After decades of delays, studies, disputes, more studies and more delays, it appears that the Canadian Government is finally approving the project. But, as France points out in a recent email, the National Energy Board turned in a superficial final report recommending that approval, while the commission tasked with studying the social, environmental and economic impacts of the proposed pipeline “said that if this project is to make a positive impact to the North, we have 176 recommendations that MUST ALL be put in place before the project begins.” The government apparently has accepted 18 of those recommendations and dismissed the rest with an acknowledgement that they “liked the intent”. But, of course, development must go ahead, regardless of the consequences.
The real absurdity of this whole thing is that most of the gas to be extracted from the Mackenzie Delta will be destined for use in the Northern Alberta tar sands – in other words, one environment will be ravaged to produce energy in order for another environment to be further ravaged in the production of even dirtier energy. In our obsession with finding some kind of oil anywhere we can, we end up depleting other resources (including in this case the freshwater supply in the North), endlessly escalating the environmental damage. Of course, once all the oil is finally used up (and many experts agree that we have already passed “peak oil” and there’s going to be a diminishing supply from here on), these corporations and the politicians who enable them will no doubt finally look around and start to think that maybe they should come up with some other ideas. By which time it’ll probably be too late to do anything meaningful about the damage that’s been done.

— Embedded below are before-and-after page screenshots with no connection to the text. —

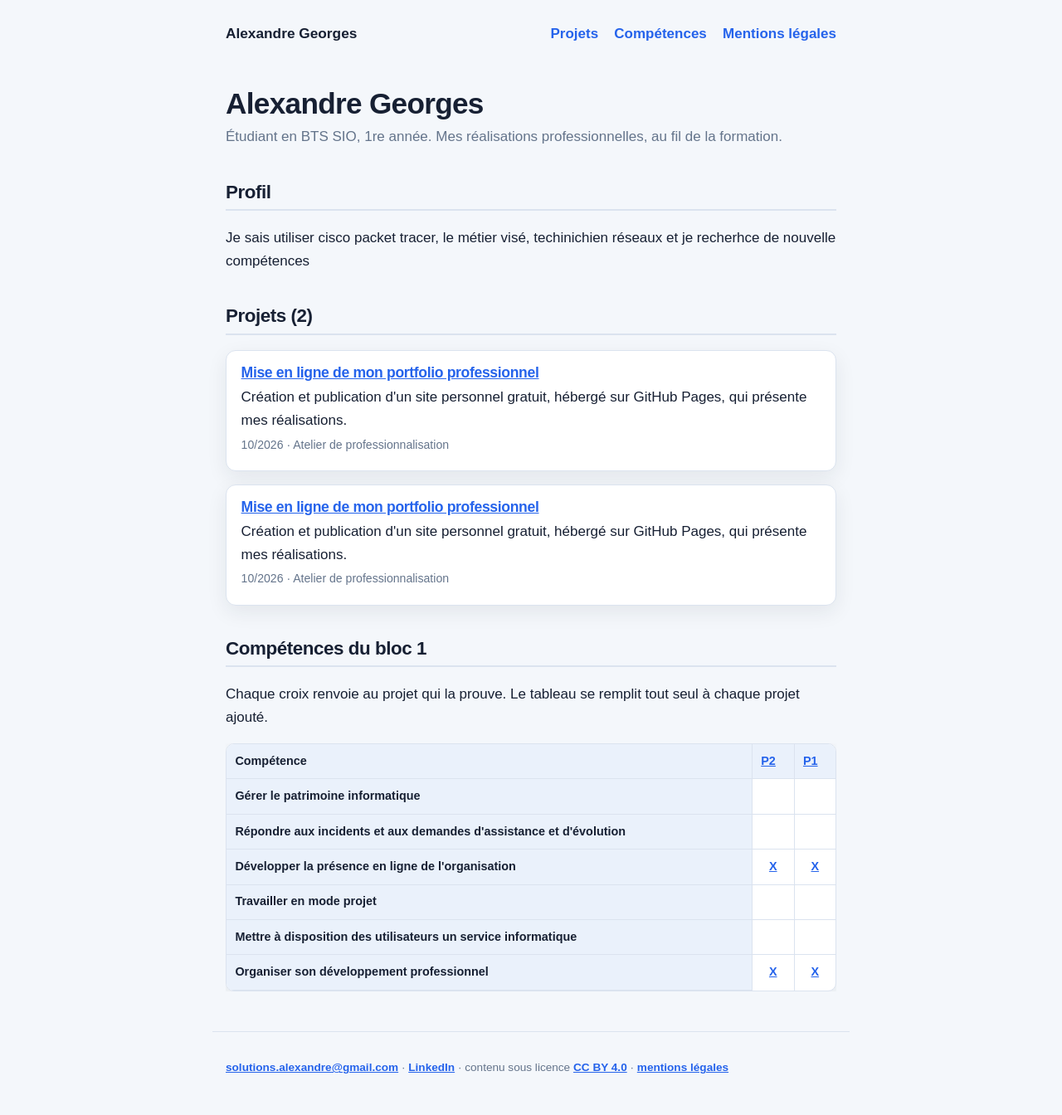
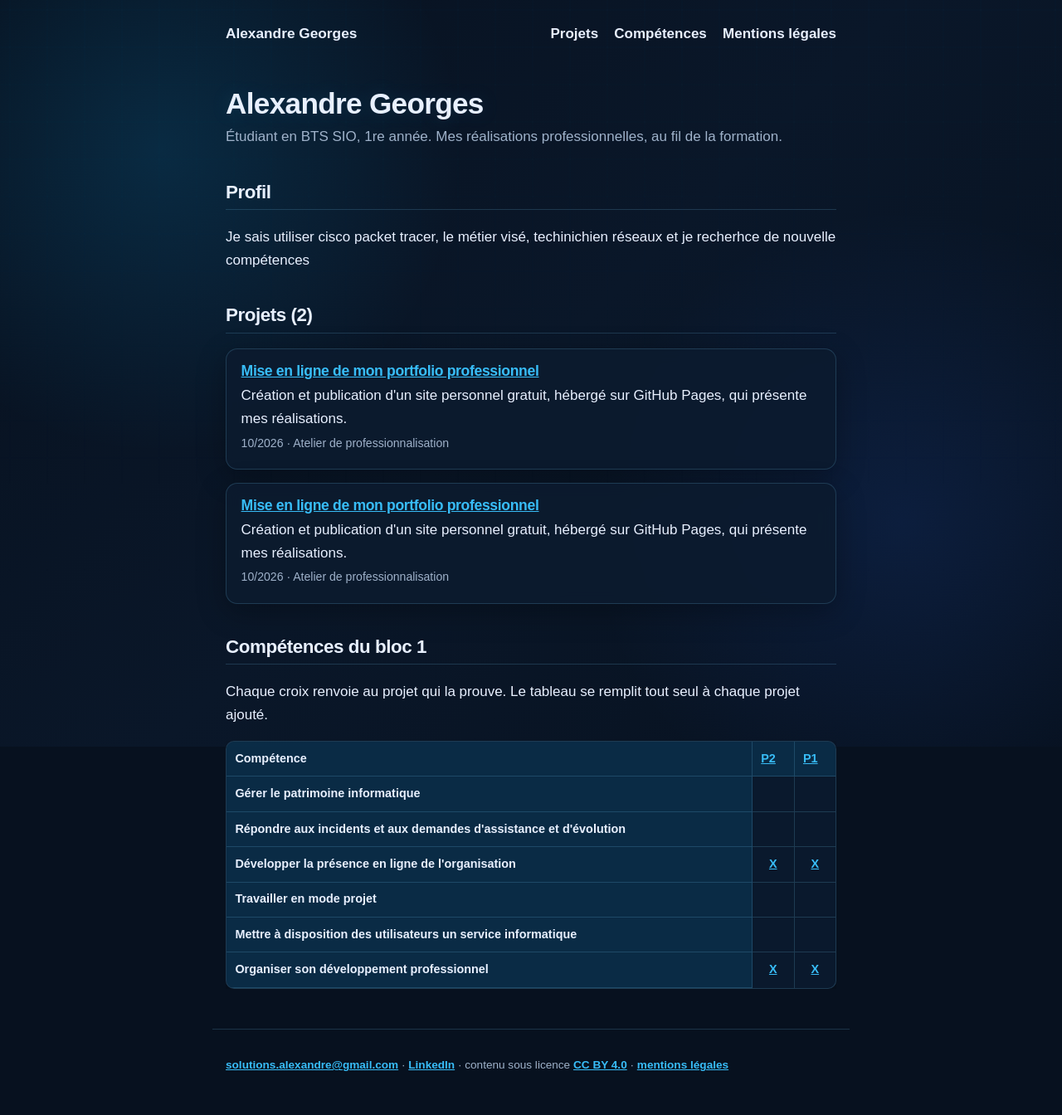
Before and after one commit to ElysioUI/Portfolio, a Jekyll site: the page built from index.html, in a window 1280 px wide. Shown: the whole page at 83% size. Built offline with Jekyll 4.4.1, drawn with Linux system fonts in a browser that asks for light colours.

Commit message:
Ajout du design sombre et anime

```diff
--- a/css/style.css
+++ b/css/style.css
@@ -1,164 +1,112 @@
-/* Mise en forme du portfolio */
 :root {
-  --encre: #172033;
-  --accent: #2563eb;
-  --accent-fonce: #1d4ed8;
-  --fond: #f4f7fb;
-  --surface: #ffffff;
-  --trait: #dbe3ef;
-  --doux: #64748b;
-  --ombre: 0 8px 24px rgba(23, 32, 51, .08);
+  --encre: #e8f0ff;
+  --accent: #38bdf8;
+  --accent-fonce: #7dd3fc;
+  --fond: #07111f;
+  --surface: rgba(12, 27, 47, .86);
+  --trait: rgba(125, 211, 252, .18);
+  --doux: #9fb2ca;
+  --ombre: 0 10px 35px rgba(0, 0, 0, .28);
 }
 * { box-sizing: border-box; }
-
+html { scroll-behavior: smooth; }
 body {
   margin: 0;
   background: var(--fond);
   color: var(--encre);
   font: 17px/1.65 Arial, Helvetica, sans-serif;
+  position: relative;
+  overflow-x: hidden;
 }
+body::before {
+  content: "";
+  position: fixed;
+  inset: 0;
+  z-index: -2;
+  background:
+    radial-gradient(circle at 15% 20%, rgba(14, 165, 233, .16), transparent 28%),
+    radial-gradient(circle at 85% 70%, rgba(37, 99, 235, .13), transparent 30%),
+    linear-gradient(135deg, #07111f 0%, #0a1729 50%, #07111f 100%);
+}
+body::after {
+  content: "";
+  position: fixed;
+  inset: 0;
+  z-index: -1;
+  opacity: .22;
+  background-image:
+    linear-gradient(rgba(56, 189, 248, .12) 1px, transparent 1px),
+    linear-gradient(90deg, rgba(56, 189, 248, .12) 1px, transparent 1px);
+  background-size: 45px 45px;
+  mask-image: linear-gradient(to bottom, black, transparent 90%);
+  animation: gridMove 18s linear infinite;
+  pointer-events: none;
+}
+@keyframes gridMove { to { background-position: 45px 45px; } }
 
-header, main, footer {
-  max-width: 48rem;
-  margin: 0 auto;
-  padding: 0 1rem;
+header, main, footer { max-width: 48rem; margin: 0 auto; padding: 0 1rem; }
+header {
+  padding-top: 1.6rem; padding-bottom: .8rem;
+  display: flex; flex-wrap: wrap; justify-content: space-between;
+  align-items: baseline; gap: .5rem 1.5rem;
 }
-
-header {
-  padding-top: 1.6rem;
-  padding-bottom: .8rem;
-  display: flex;
-  flex-wrap: wrap;
-  justify-content: space-between;
-  align-items: baseline;
-  gap: .5rem 1.5rem;
-}
-
 .site { margin: 0; font-weight: 800; font-size: 1.08rem; }
 .site a { color: var(--encre); text-decoration: none; }
+nav ul { list-style: none; padding: 0; margin: 0; display: flex; flex-wrap: wrap; gap: .4rem 1.2rem; font-weight: 600; }
+nav a { color: var(--encre); text-decoration: none; }
+nav a:hover { color: var(--accent); text-shadow: 0 0 12px rgba(56,189,248,.5); }
 
-nav ul {
-  list-style: none;
-  padding: 0;
-  margin: 0;
-  display: flex;
-  flex-wrap: wrap;
-  gap: .4rem 1.2rem;
-  font-weight: 600;
-}
-nav a { text-decoration: none; }
-nav a:hover { color: var(--accent-fonce); }
+h1, h2, h3 { font-family: Arial, Helvetica, sans-serif; line-height: 1.25; letter-spacing: -.02em; }
+h1 { font-size: 2.2rem; margin: 2.2rem 0 .2rem; text-shadow: 0 0 24px rgba(56,189,248,.16); }
+h2 { font-size: 1.4rem; margin-top: 2.4rem; border-bottom: 1px solid var(--trait); padding-bottom: .4rem; }
+h3 { font-size: 1.1rem; }
+a { color: var(--accent); font-weight: 600; }
+a:focus-visible { outline: 3px solid var(--accent); outline-offset: 2px; }
 
-h1, h2, h3 {
-  font-family: Arial, Helvetica, sans-serif;
-  line-height: 1.25;
-  letter-spacing: -.02em;
-}
-h1 { font-size: 2.2rem; margin: 2.2rem 0 .2rem; }
-h2 {
-  font-size: 1.4rem;
-  margin-top: 2.4rem;
-  border-bottom: 2px solid var(--trait);
-  padding-bottom: .4rem;
-}
-h3 { font-size: 1.1rem; }
-
-a {
-  color: var(--accent);
-  font-weight: 600;
-}
-a:focus-visible {
-  outline: 3px solid var(--accent);
-  outline-offset: 2px;
-}
-
-.sous-titre, .meta {
-  color: var(--doux);
-  margin: .3rem 0 0;
-}
+.sous-titre, .meta { color: var(--doux); margin: .3rem 0 0; }
 .meta { font-size: .88rem; }
-
 .carte {
-  border: 1px solid var(--trait);
-  border-radius: 12px;
-  background: var(--surface);
-  padding: 1rem 1.1rem;
-  margin: 1rem 0;
-  box-shadow: var(--ombre);
-  transition: transform .15s ease, box-shadow .15s ease;
+  border: 1px solid var(--trait); border-radius: 14px;
+  background: var(--surface); padding: 1rem 1.1rem; margin: 1rem 0;
+  box-shadow: var(--ombre); backdrop-filter: blur(8px);
+  transition: transform .2s ease, border-color .2s ease, box-shadow .2s ease;
 }
 .carte:hover {
-  transform: translateY(-2px);
-  box-shadow: 0 12px 30px rgba(23, 32, 51, .12);
+  transform: translateY(-4px);
+  border-color: rgba(56,189,248,.5);
+  box-shadow: 0 16px 45px rgba(0, 0, 0, .35), 0 0 25px rgba(56,189,248,.08);
 }
 .carte h3 { margin: 0 0 .25rem; }
 .carte p { margin: .2rem 0; }
 
 .comp-liste { font-size: .9rem; }
 .comp {
-  display: inline-block;
-  border: 1px solid #bfdbfe;
-  border-radius: 999px;
-  padding: .12rem .55rem;
-  margin: .15rem .3rem .15rem 0;
-  background: #eff6ff;
-  color: #1d4ed8;
-  font-weight: 700;
+  display: inline-block; border: 1px solid rgba(56,189,248,.35);
+  border-radius: 999px; padding: .12rem .55rem; margin: .15rem .3rem .15rem 0;
+  background: rgba(14,165,233,.12); color: var(--accent-fonce); font-weight: 700;
 }
-
 .defile { overflow-x: auto; }
 table {
-  border-collapse: separate;
-  border-spacing: 0;
-  width: 100%;
-  font-size: .9rem;
-  background: var(--surface);
-  border: 1px solid var(--trait);
-  border-radius: 10px;
-  overflow: hidden;
-  box-shadow: var(--ombre);
+  border-collapse: separate; border-spacing: 0; width: 100%; font-size: .9rem;
+  background: rgba(12,27,47,.9); border: 1px solid var(--trait);
+  border-radius: 10px; overflow: hidden; box-shadow: var(--ombre);
 }
-th, td {
-  border-right: 1px solid var(--trait);
-  border-bottom: 1px solid var(--trait);
-  padding: .55rem .65rem;
-  text-align: left;
-  vertical-align: top;
-}
-th {
-  background: #eaf1fb;
-  font-weight: 700;
-}
+th, td { border-right: 1px solid var(--trait); border-bottom: 1px solid var(--trait); padding: .55rem .65rem; text-align: left; vertical-align: top; }
+th { background: rgba(14,165,233,.13); font-weight: 700; }
 tr:last-child td { border-bottom: 0; }
 th:last-child, td:last-child { border-right: 0; }
 td.case { text-align: center; font-weight: 700; min-width: 2.4rem; }
 
-img {
-  max-width: 100%;
-  height: auto;
-  border: 1px solid var(--trait);
-  border-radius: 10px;
-  box-shadow: var(--ombre);
-}
-
-code {
-  font-size: .9em;
-  background: #e8eef7;
-  padding: .12rem .3rem;
-  border-radius: 5px;
-}
-
-footer {
-  margin-top: 3rem;
-  padding-top: 1.2rem;
-  padding-bottom: 2rem;
-  font-size: .85rem;
-  color: var(--doux);
-  border-top: 1px solid var(--trait);
-}
+img { max-width: 100%; height: auto; border: 1px solid var(--trait); border-radius: 10px; box-shadow: var(--ombre); }
+code { font-size: .9em; background: rgba(56,189,248,.1); padding: .12rem .3rem; border-radius: 5px; }
+footer { margin-top: 3rem; padding-top: 1.2rem; padding-bottom: 2rem; font-size: .85rem; color: var(--doux); border-top: 1px solid var(--trait); }
 
 @media (max-width: 520px) {
   body { font-size: 16px; }
   h1 { font-size: 1.75rem; }
   header { align-items: flex-start; }
 }
+@media (prefers-reduced-motion: reduce) {
+  html { scroll-behavior: auto; }
+  body::after, .carte { animation: none; transition: none; }
+}
```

Check out Chris Smith’s documentary Collapse for a chilling look at what we’re probably facing, and Peter Mettler’s Petropolis for a look at what’s already being done to Alberta.